Clarissa’s presentation explored the kairos, or the opportune timing, of the activism and social justice work being done in Cuba as it has moved from the “the jungle-dense stage of the guerilla revolutionary . . . to the activism rhetoric posted on cyber platforms.” She builds on Harvard political scientist Joseph Nye’s “soft power” model, which, unlike the coercive nature of “hard power,” is a means for activists to gradually gain support for their causes through the careful and deliberate use of shared political values and culture. Clarissa proposes using the “soft power” model to construct “a theoretical framework for interpreting the rhetoric of digital activism” that uses the technology of cyberspace to uncover injustices and incite social change.
Noting the shift in Cuban activism from the “camouflaged draped rhetors, strapped with automatic weaponry” to the digital voices in the expansive cyber world, Clarissa explains that through developments in technology “people in marginalized communities may join many of the undetected tributaries of discourse . . . adding their counternarratives, and operating in new agency and voice as social media users and transmedia journalists.” Beginning with black women bloggers, who are perhaps the most marginalized group in Cuba, Clarissa’s work demonstrates the impact of soft power through their participation in blogging communities. She then moves on to the other online forums, including Twitter, Vimeo, and Blogger, as digital activists disseminate information about injustices occurring in Cuba. Interestingly, the content of these online activities has made its way to wider audiences through online versions of the New York Times, the Economist, and BBC, which has allowed the world access to information about life under Castro – information that was typically unavailable before the advent of the web. Her work also stresses the measures that many of these women must take to overcome the constraints of censorship that bar them from freely accessing the Internet, even the sites where they post their work. Nevertheless, there is a clear set of women’s voices documenting the end of the Castro regime, sharing their stories with the world, and demonstrating the power of digital activism.

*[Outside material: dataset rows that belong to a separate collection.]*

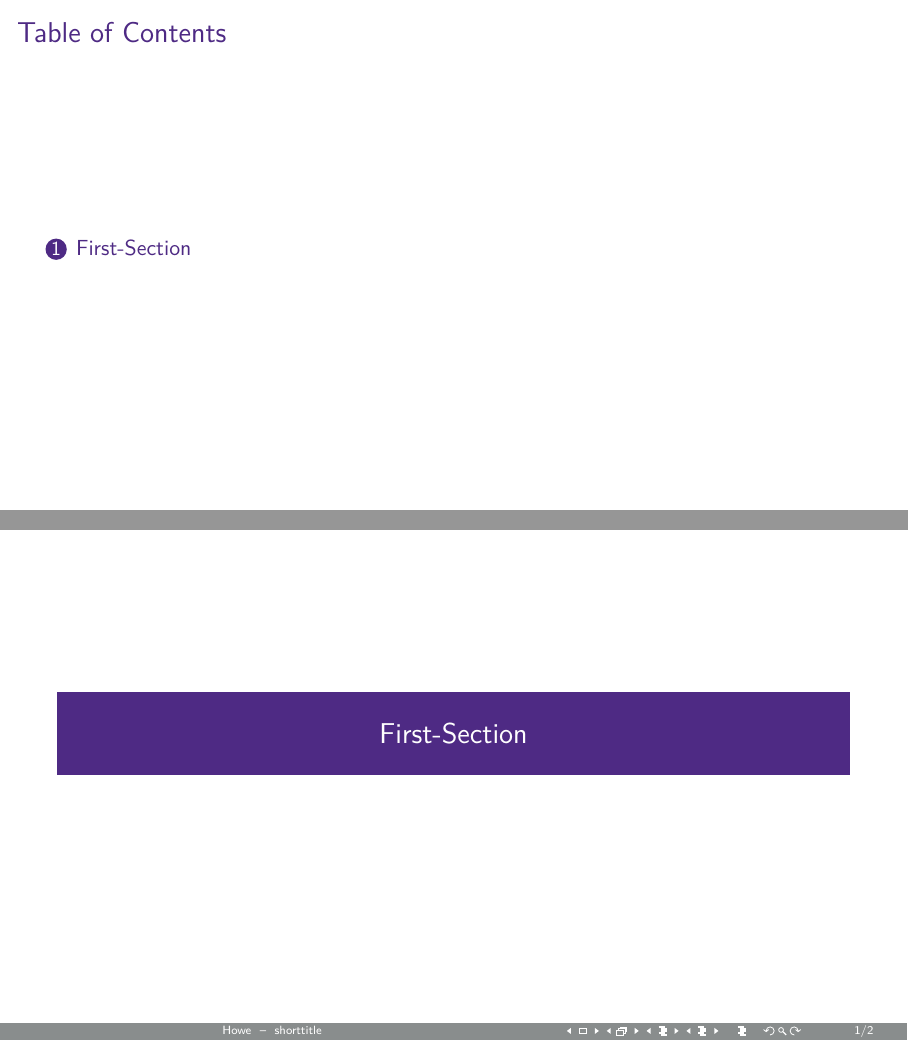
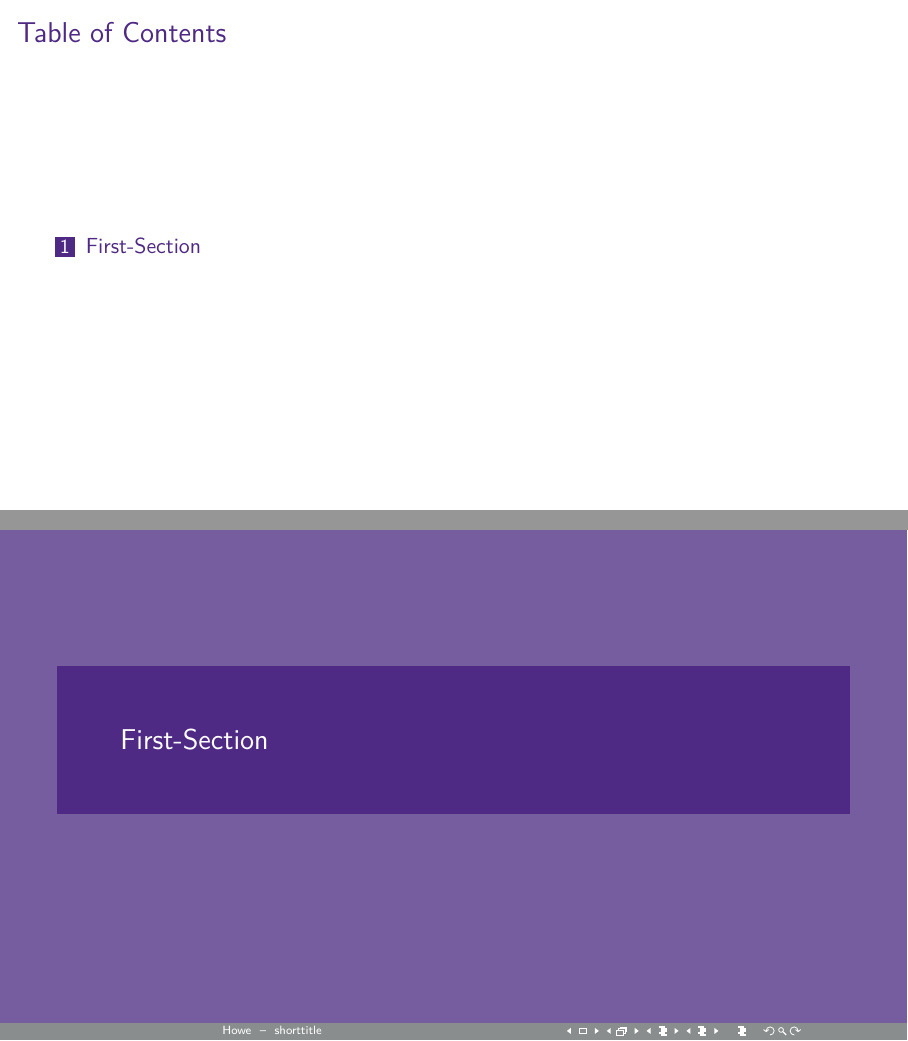
Before and after one commit to AddisonHowe/beamer-slides-template, LaTeX slides (main.tex, which reads beamerpreamble.sty): pages 2 and 3 of 5, joined at a grey line. Compiled offline with pdfLaTeX.

Commit message:
adding options

```diff
--- a/beamerpreamble.sty
+++ b/beamerpreamble.sty
@@ -30,7 +30,33 @@
 \InputIfFileExists{config.tex.cfg}{}{}
 
 %----------------------------------------------------------------------
-% options
+% custom options
+
+% Use subsections option
+\newtoggle{usesubsections}
+\togglefalse{usesubsections}
+
+\newcommand{\UseSubsections}{%
+    \toggletrue{usesubsections}%
+}
+
+\DeclareOption{usesubsections}{\UseSubsections}
+
+% Frame numbers options
+\newtoggle{showframenumbers}
+\toggletrue{showframenumbers}
+
+\newcommand{\ShowFrameNumbers}{%
+    \toggletrue{showframenumbers}%
+}
+\newcommand{\HideFrameNumbers}{%
+    \togglefalse{showframenumbers}%
+}
+
+\DeclareOption{hideframenumbers}{\HideFrameNumbers}
+\DeclareOption{showframenumbers}{\ShowFrameNumbers}
+
+\ProcessOptions\relax
 
 %----------------------------------------------------------------------
 % beamer options
@@ -110,7 +136,7 @@
             \insertbackfindforwardnavigationsymbol%
         \end{beamercolorbox}%
         \begin{beamercolorbox}[wd=0.1\paperwidth,ht=2.25ex,dp=1ex,center]{author in head/foot}%
-            \usebeamerfont{title in head/foot} \insertframenumber/\inserttotalframenumber
+            \usebeamerfont{title in head/foot} \iftoggle{showframenumbers}{\insertframenumber/\inserttotalframenumber}{}
         \end{beamercolorbox}%
     }
 }
@@ -118,17 +144,41 @@
 %----------------------------------------------------------------------
 % section title page
 
+\iftoggle{usesubsections}{%
+    \AtBeginSection[]{%
+        {\setbeamercolor{background canvas}{bg=secondarypurple}
+            \begin{frame}[noframenumbering]  % section dividers do not count toward slide count
+                \centering
+                \begin{beamercolorbox}[sep=32pt,left]{title}
+                    \usebeamerfont{title}\insertsectionhead\par%
+                \end{beamercolorbox}
+            \end{frame}
+        }
+}}{%
     \AtBeginSection[]{
-    \begin{frame}
+        \begin{frame}[noframenumbering]  % section dividers do not count toward slide count
             \centering
             \begin{beamercolorbox}[sep=16pt,center]{title}
                 \usebeamerfont{title}\insertsectionhead\par%
             \end{beamercolorbox}
         \end{frame}
     }
+}
 
-% Superscript removal for hyperref recognition in pdf string
-\newcommand{\supersc}[1]{\texorpdfstring{\textsuperscript{#1}}{}}
+%----------------------------------------------------------------------
+% subsection title page
+
+\iftoggle{usesubsections}{%
+\setbeamertemplate{sections/subsections in toc}[square]
+    \AtBeginSubsection[]{
+        \begin{frame}[noframenumbering]  % section dividers do not count toward slide count
+            \centering
+            \begin{beamercolorbox}[sep=16pt,center]{title}
+                \usebeamerfont{title}\insertsubsectionhead\par%
+            \end{beamercolorbox}
+        \end{frame}
+    }
+}{}
 
 %----------------------------------------------------------------------
 % source citation box
@@ -155,4 +205,7 @@
 \setbeamertemplate{bibliography entry location}{}
 \setbeamertemplate{bibliography entry note}{}
 
+% Superscript removal for hyperref recognition in pdf string
+\newcommand{\supersc}[1]{\texorpdfstring{\textsuperscript{#1}}{}}
+
 %----------------------------------------------------------------------
--- a/main.tex
+++ b/main.tex
@@ -1,5 +1,5 @@
 \documentclass[aspectratio=169,xcolor=svgnames]{beamer}
-\usepackage{beamerpreamble}
+\usepackage[usesubsections,hideframenumbers]{beamerpreamble}
 
 \graphicspath{{images/}}
 \addbibresource{references.bib}
```
Also changed, not shown: main.pdf. Lines whose indentation alone changed are shown as unchanged.
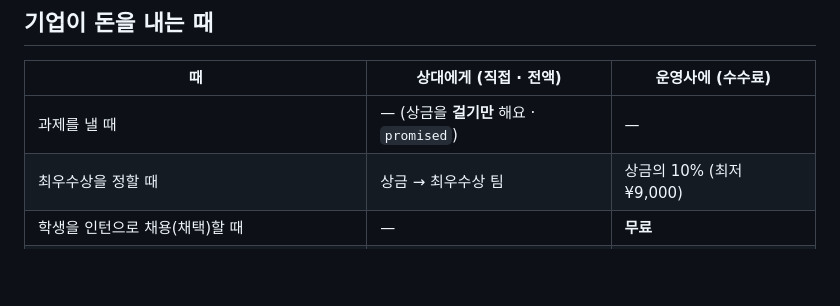
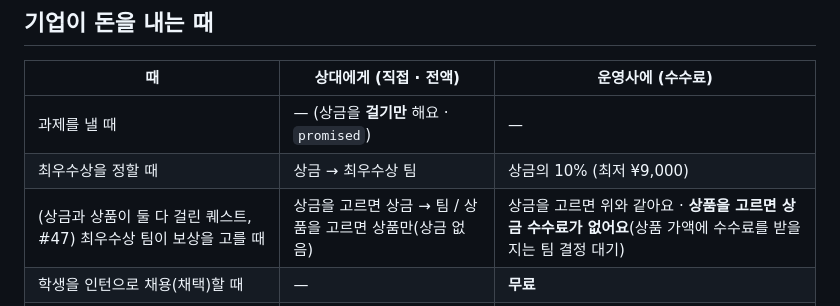
Before and after one commit to atome9797/sdgs-compass, a Markdown page: docs/fees.md, the part around the change. Rendered like a GitHub page; blank space fills up the shorter version.

Commit message:
docs: 상금과 상품 중 상품을 고르면 상금 수수료가 없다는 것을 수수료 표에 (#47)
Co-Authored-By: Claude Opus 5.5 <noreply@anthropic.com>
Claude-Session: https://claude.ai/code/session_01LvWATVHgpvryt6TBs7ZpJZ

```diff
--- a/docs/fees.md
+++ b/docs/fees.md
@@ -28,6 +28,7 @@
 | --- | --- | --- |
 | 과제를 낼 때 | — (상금을 **걸기만** 해요 · `promised`) | — |
 | 최우수상을 정할 때 | 상금 → 최우수상 팀 | 상금의 10% (최저 ¥9,000) |
+| (상금과 상품이 둘 다 걸린 퀘스트, #47) 최우수상 팀이 보상을 고를 때 | 상금을 고르면 상금 → 팀 / 상품을 고르면 상품만(상금 없음) | 상금을 고르면 위와 같아요 · **상품을 고르면 상금 수수료가 없어요**(상품 가액에 수수료를 받을지는 팀 결정 대기) |
 | 학생을 인턴으로 채용(채택)할 때 | — | **무료** |
 | 연구 성과를 확인해 완료할 때 | 의뢰비 → 연구자 | 의뢰비의 10% (최저 ¥9,000) |
 | 신뢰를 쌓은 기업끼리 업무를 의뢰할 때([network.md](network.md)) | 의뢰비 → 상대 기업 | **무료** (신뢰 기업의 특전) |
```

The International Women’s Day event was organized by URI Associate Professor of Italian Michelangelo La Luna and sponsored by URI’s Office of the President, Office of the Provost, Office of the Dean of Arts & Sciences, Honors Program, Center for the Humanities, Film/Media Program, the departments of Modern & Classical Languages and Literatures, Gender & Women’s Studies, and Philosophy. Clarissa Walker’s contributions demonstrate the power of language in its various forms and how the work of those in the field of Writing & Rhetoric can be applied to vital issues of social action.